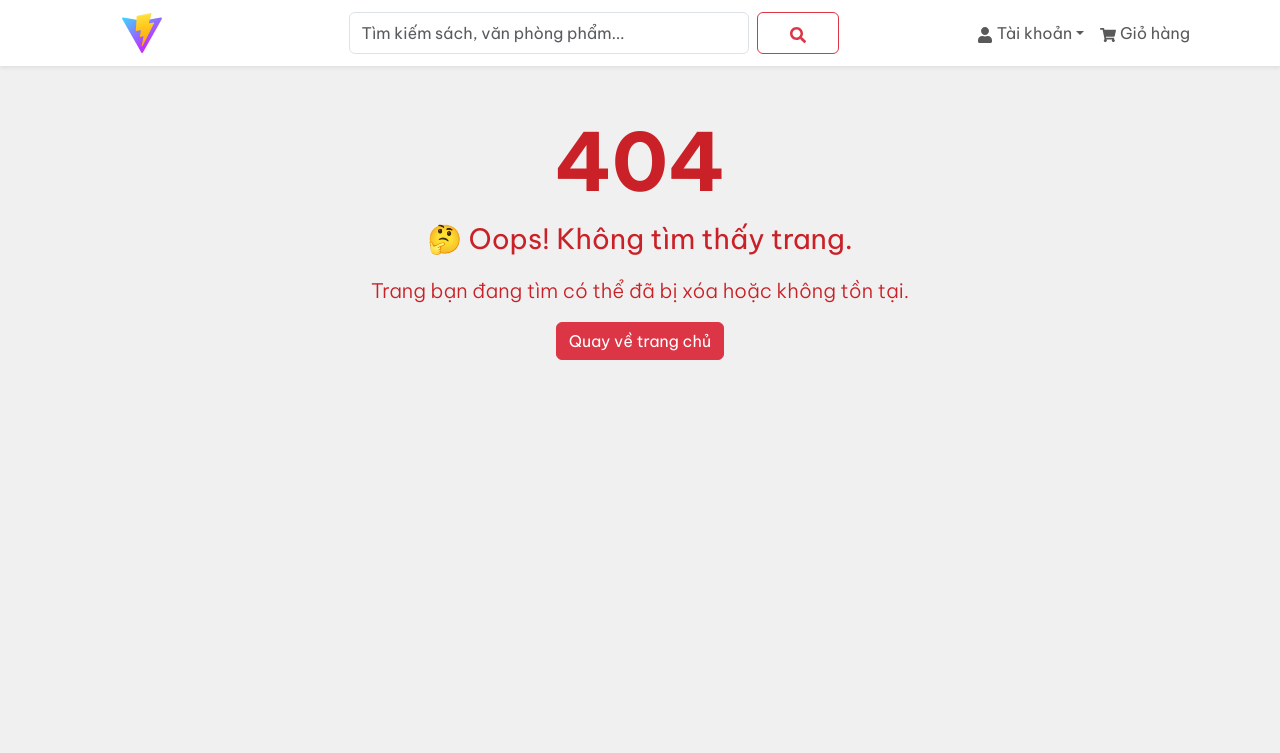
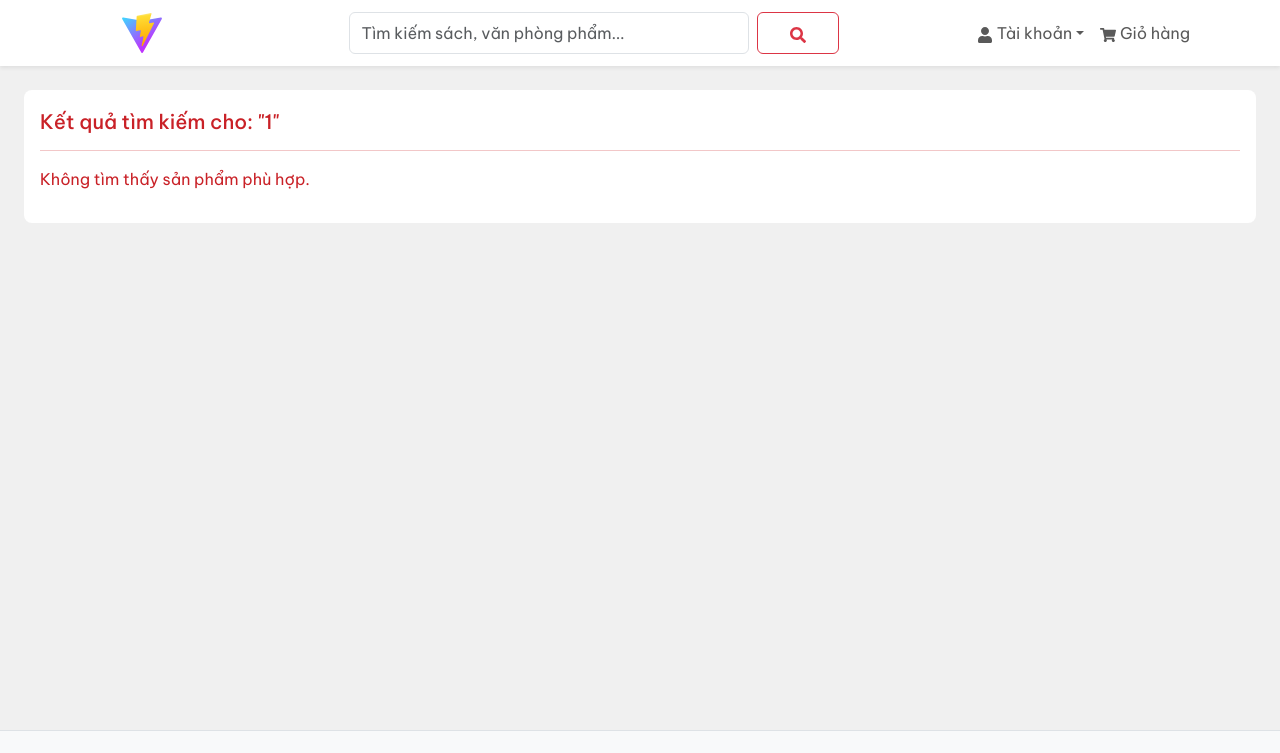
Before and after one commit to thoangne/SE330-FE, a React (Vite) app: page /search/1 in a window 1280 px wide. Shown: the top 753 px of the page. Built offline with nearby package versions, Linux system fonts and the light colour scheme.

Commit message:
Search Result page added

```diff
--- a/src/App.jsx
+++ b/src/App.jsx
@@ -22,6 +22,7 @@ import NotFoundPage from "./pages/NotFoundPage/NotFoundPage";
 import ProductDetail from "./pages/Home/components/ProductDetail/ProductDetail";
 import CartPage from "./pages/Home/components/CartPage/CartPage";
 import CheckoutPage from "./pages/Home/components/CheckoutPage/CheckoutPage";
+import SearchResult from "./pages/Home/components/SearchResult/SearchResult";
 
 function App() {
   const location = useLocation();
@@ -53,7 +54,8 @@ function App() {
                 <Route path="/forgotpassword" element={<ForgotPassword />} />
                 <Route path="/product/:id" element={<ProductDetail />} />
               <Route path="/cart" element={<CartPage />} />
-              <Route path="/checkout" element={<CheckoutPage />} />
+                <Route path="/checkout" element={<CheckoutPage />} />
+                <Route path="/search/:keyword" element={<SearchResult />} />
               {/* Trang 404 */}
 
               <Route path="*" element={<NotFoundPage />} />
--- a/src/components/Header/Header.jsx
+++ b/src/components/Header/Header.jsx
@@ -14,7 +14,7 @@ import { useNavigate } from "react-router-dom";
 
 function Header() {
   const navigate = useNavigate();
-
+const [keyword, setKeyword] = useState("");
   // Tạm thời giả lập user login (null là chưa đăng nhập)
   const [user, setUser] = useState(null); // ví dụ: { name: "Nguyen Van A" }
 
@@ -23,7 +23,13 @@ function Header() {
     setUser(null);
     navigate("/");
   };
-
+const handleSearch = (e) => {
+    e.preventDefault();
+    if (keyword.trim()) {
+      navigate(`/search/${keyword.trim()}`);
+      setKeyword("");
+    }
+  };
   return (
     <Navbar bg="white" expand="lg" className="shadow-sm">
       <Container>
@@ -37,14 +43,17 @@ function Header() {
         </Navbar.Brand>
         <Navbar.Toggle aria-controls="fahasa-navbar" />
         <Navbar.Collapse id="fahasa-navbar">
-          <Form className="d-flex mx-auto w-50">
+          <Form className="d-flex mx-auto w-50" onSubmit={handleSearch}>
             <FormControl
               type="search"
               placeholder="Tìm kiếm sách, văn phòng phẩm..."
               className="me-2"
               aria-label="Search"
+              value={keyword}
+              onChange={(e) => setKeyword(e.target.value)}
             />
             <Button
+              type="submit"
               variant="outline-danger"
               size="md"
               style={{ padding: "8px 32px" }}
--- /dev/null
+++ b/src/pages/Home/components/SearchResult/SearchResult.jsx
@@ -0,0 +1,54 @@
+import React from "react";
+import { useParams, useNavigate } from "react-router-dom";
+import { Card, Button } from "react-bootstrap";
+import products from "../products";
+import "../ProductGrid/ProductGrid.css";
+
+function SearchResult() {
+  const { keyword } = useParams();
+  const navigate = useNavigate();
+
+  const results = products.filter((p) =>
+    p.name.toLowerCase().includes(keyword.toLowerCase())
+  );
+
+  return (
+    <div
+      className="my-4 mx-4"
+      style={{ backgroundColor: "#FFFFFF", padding: 16, borderRadius: 8 }}
+    >
+      <h5 className="my-1">
+        Kết quả tìm kiếm cho: "<span style={{ color: "#c92127" }}>{keyword}</span>"
+      </h5>
+      <hr style={{ borderTop: "1px solid #c92127", margin: "1rem 0" }} />
+
+      {results.length > 0 ? (
+        <div className="product-grid">
+          {results.map((product) => (
+            <div key={product.id} className="product-card">
+              <Card className="border-0 custom-card">
+                <Card.Img variant="top" src={product.image} />
+                <Card.Body>
+                  <Card.Title style={{ fontSize: "16px" }}>
+                    {product.name}
+                  </Card.Title>
+                  <Card.Text>{product.salePrice.toLocaleString()}đ</Card.Text>
+                  <Button
+                    className="btn-buy"
+                    onClick={() => navigate(`/product/${product.id}`)}
+                  >
+                    Mua ngay
+                  </Button>
+                </Card.Body>
+              </Card>
+            </div>
+          ))}
+        </div>
+      ) : (
+        <p>Không tìm thấy sản phẩm phù hợp.</p>
+      )}
+    </div>
+  );
+}
+
+export default SearchResult;
```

================

## Directions
Repeat all the records exactly, images excluded.

## Written solution
Before and after one commit to thoangne/SE330-FE, a React (Vite) app: page /search/1 in a window 1280 px wide. Shown: the top 753 px of the page. Built offline with nearby package versions, Linux system fonts and the light colour scheme.

Commit message:
Search Result page added

```diff
--- a/src/App.jsx
+++ b/src/App.jsx
@@ -22,6 +22,7 @@ import NotFoundPage from "./pages/NotFoundPage/NotFoundPage";
 import ProductDetail from "./pages/Home/components/ProductDetail/ProductDetail";
 import CartPage from "./pages/Home/components/CartPage/CartPage";
 import CheckoutPage from "./pages/Home/components/CheckoutPage/CheckoutPage";
+import SearchResult from "./pages/Home/components/SearchResult/SearchResult";
 
 function App() {
   const location = useLocation();
@@ -53,7 +54,8 @@ function App() {
                 <Route path="/forgotpassword" element={<ForgotPassword />} />
                 <Route path="/product/:id" element={<ProductDetail />} />
               <Route path="/cart" element={<CartPage />} />
-              <Route path="/checkout" element={<CheckoutPage />} />
+                <Route path="/checkout" element={<CheckoutPage />} />
+                <Route path="/search/:keyword" element={<SearchResult />} />
               {/* Trang 404 */}
 
               <Route path="*" element={<NotFoundPage />} />
--- a/src/components/Header/Header.jsx
+++ b/src/components/Header/Header.jsx
@@ -14,7 +14,7 @@ import { useNavigate } from "react-router-dom";
 
 function Header() {
   const navigate = useNavigate();
-
+const [keyword, setKeyword] = useState("");
   // Tạm thời giả lập user login (null là chưa đăng nhập)
   const [user, setUser] = useState(null); // ví dụ: { name: "Nguyen Van A" }
 
@@ -23,7 +23,13 @@ function Header() {
     setUser(null);
     navigate("/");
   };
-
+const handleSearch = (e) => {
+    e.preventDefault();
+    if (keyword.trim()) {
+      navigate(`/search/${keyword.trim()}`);
+      setKeyword("");
+    }
+  };
   return (
     <Navbar bg="white" expand="lg" className="shadow-sm">
       <Container>
@@ -37,14 +43,17 @@ function Header() {
         </Navbar.Brand>
         <Navbar.Toggle aria-controls="fahasa-navbar" />
         <Navbar.Collapse id="fahasa-navbar">
-          <Form className="d-flex mx-auto w-50">
+          <Form className="d-flex mx-auto w-50" onSubmit={handleSearch}>
             <FormControl
               type="search"
               placeholder="Tìm kiếm sách, văn phòng phẩm..."
               className="me-2"
               aria-label="Search"
+              value={keyword}
+              onChange={(e) => setKeyword(e.target.value)}
             />
             <Button
+              type="submit"
               variant="outline-danger"
               size="md"
               style={{ padding: "8px 32px" }}
--- /dev/null
+++ b/src/pages/Home/components/SearchResult/SearchResult.jsx
@@ -0,0 +1,54 @@
+import React from "react";
+import { useParams, useNavigate } from "react-router-dom";
+import { Card, Button } from "react-bootstrap";
+import products from "../products";
+import "../ProductGrid/ProductGrid.css";
+
+function SearchResult() {
+  const { keyword } = useParams();
+  const navigate = useNavigate();
+
+  const results = products.filter((p) =>
+    p.name.toLowerCase().includes(keyword.toLowerCase())
+  );
+
+  return (
+    <div
+      className="my-4 mx-4"
+      style={{ backgroundColor: "#FFFFFF", padding: 16, borderRadius: 8 }}
+    >
+      <h5 className="my-1">
+        Kết quả tìm kiếm cho: "<span style={{ color: "#c92127" }}>{keyword}</span>"
+      </h5>
+      <hr style={{ borderTop: "1px solid #c92127", margin: "1rem 0" }} />
+
+      {results.length > 0 ? (
+        <div className="product-grid">
+          {results.map((product) => (
+            <div key={product.id} className="product-card">
+              <Card className="border-0 custom-card">
+                <Card.Img variant="top" src={product.image} />
+                <Card.Body>
+                  <Card.Title style={{ fontSize: "16px" }}>
+                    {product.name}
+                  </Card.Title>
+                  <Card.Text>{product.salePrice.toLocaleString()}đ</Card.Text>
+                  <Button
+                    className="btn-buy"
+                    onClick={() => navigate(`/product/${product.id}`)}
+                  >
+                    Mua ngay
+                  </Button>
+                </Card.Body>
+              </Card>
+            </div>
+          ))}
+        </div>
+      ) : (
+        <p>Không tìm thấy sản phẩm phù hợp.</p>
+      )}
+    </div>
+  );
+}
+
+export default SearchResult;
```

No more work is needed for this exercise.